Tuesday, November 30, 2010

Bike-to-school advocates face uphill journey

The numbers of children biking to and from class are low, but moves are afoot to change that

Wednesday, November 24, 2010

N.S. bicyclists to get wider berth on roads

November 16, 2010
By CBC News
Motorists are going to have to make more room for bicycle riders on roads in Nova Scotia.

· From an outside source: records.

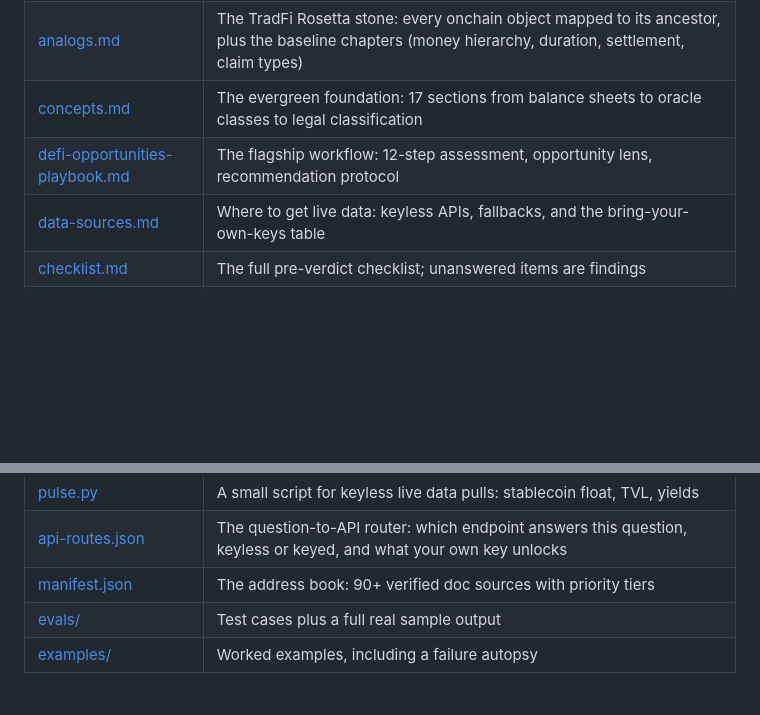
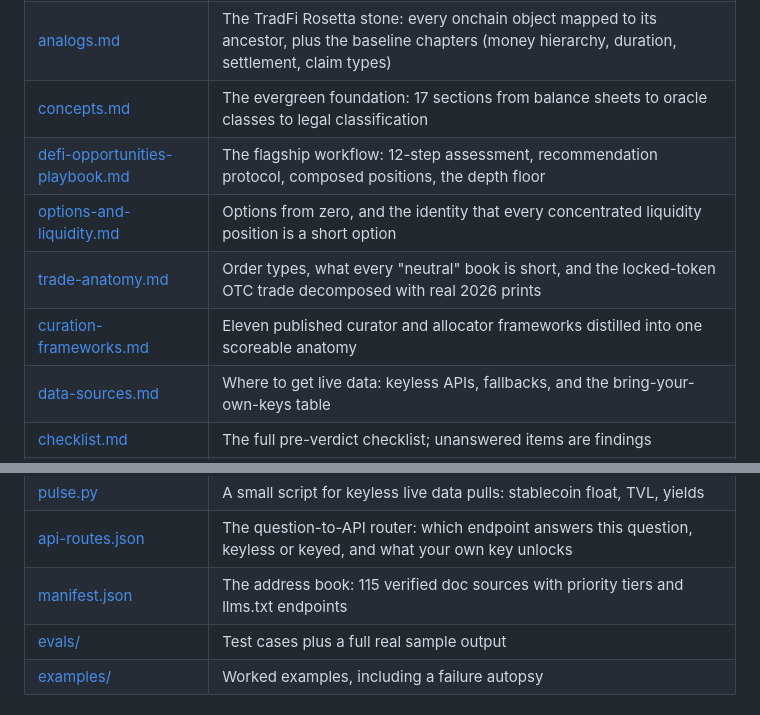
Before and after one commit to emlai/defi-native-skill, a Markdown page: README.md, 2 parts joined by grey strips. Rendered like a GitHub page; blank space fills up the shorter version.

Commit message:
README: structure table updated for 1.6.x (three new references, source count)
Co-Authored-By: Claude Fable 5 <noreply@anthropic.com>

```diff
--- a/README.md
+++ b/README.md
@@ -81,7 +81,10 @@ Full worked outputs: [examples/assessment-example.md](examples/assessment-exampl
 | [SKILL.md](SKILL.md) | The brain: 8 prime directives, routing, and the working loop |
 | [analogs.md](references/analogs.md) | The TradFi Rosetta stone: every onchain object mapped to its ancestor, plus the baseline chapters (money hierarchy, duration, settlement, claim types) |
 | [concepts.md](references/concepts.md) | The evergreen foundation: 17 sections from balance sheets to oracle classes to legal classification |
-| [defi-opportunities-playbook.md](references/defi-opportunities-playbook.md) | The flagship workflow: 12-step assessment, opportunity lens, recommendation protocol |
+| [defi-opportunities-playbook.md](references/defi-opportunities-playbook.md) | The flagship workflow: 12-step assessment, recommendation protocol, composed positions, the depth floor |
+| [options-and-liquidity.md](references/options-and-liquidity.md) | Options from zero, and the identity that every concentrated liquidity position is a short option |
+| [trade-anatomy.md](references/trade-anatomy.md) | Order types, what every "neutral" book is short, and the locked-token OTC trade decomposed with real 2026 prints |
+| [curation-frameworks.md](references/curation-frameworks.md) | Eleven published curator and allocator frameworks distilled into one scoreable anatomy |
 | [data-sources.md](references/data-sources.md) | Where to get live data: keyless APIs, fallbacks, and the bring-your-own-keys table |
 | [checklist.md](references/checklist.md) | The full pre-verdict checklist; unanswered items are findings |
 | [task-playbooks.md](references/task-playbooks.md) | How to teach the space and how to write accurate DeFi content |
@@ -92,7 +95,7 @@ Full worked outputs: [examples/assessment-example.md](examples/assessment-exampl
 | [glossary.md](references/glossary.md) | The vocabulary, one line each |
 | [pulse.py](scripts/pulse.py) | A small script for keyless live data pulls: stablecoin float, TVL, yields |
 | [api-routes.json](api-routes.json) | The question-to-API router: which endpoint answers this question, keyless or keyed, and what your own key unlocks |
-| [manifest.json](manifest.json) | The address book: 90+ verified doc sources with priority tiers |
+| [manifest.json](manifest.json) | The address book: 115 verified doc sources with priority tiers and llms.txt endpoints |
 | [evals/](evals/) | Test cases plus a full real sample output |
 | [examples/](examples/) | Worked examples, including a failure autopsy |
 
```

Motorists are going to have to make more room for bicycle riders on roads in Nova Scotia.
The Department of Transportation is proposing to change the Motor Vehicle Act to make sure there is at least a metre between each vehicle passing a bicycle.
The push to get car drivers to share the roads began earlier this month with a private member's bill from Dartmouth East Liberal MLA Andrew Younger.
On Monday, Transportation Minister Bill Estabrooks announced he's' making changes to provincial legislation.
The new rules would require motorists to make room when they pass a cyclist in a bike lane, and also make it illegal to park in a bike lane.
Under the changes, bicyclists will have to ride single file and in the same direction as traffic.
Estabrooks admitted the design of some bicycle lanes in Halifax will make abiding by the law difficult. In some areas, cars are parked on the inside of the bicycle lane and cars drive on the outside, making it a tall order to find a metre of clear space.
"And that will continue to be an issue, but we are looking at it as mutual respect for each other based on common sense," he said.
Estabrooks said the penalties will be for violating the new rules are still being worked out.
Nova Scotia is the first province in Canada to bring in the one-metre rule, but 15 states in the United States have similar laws.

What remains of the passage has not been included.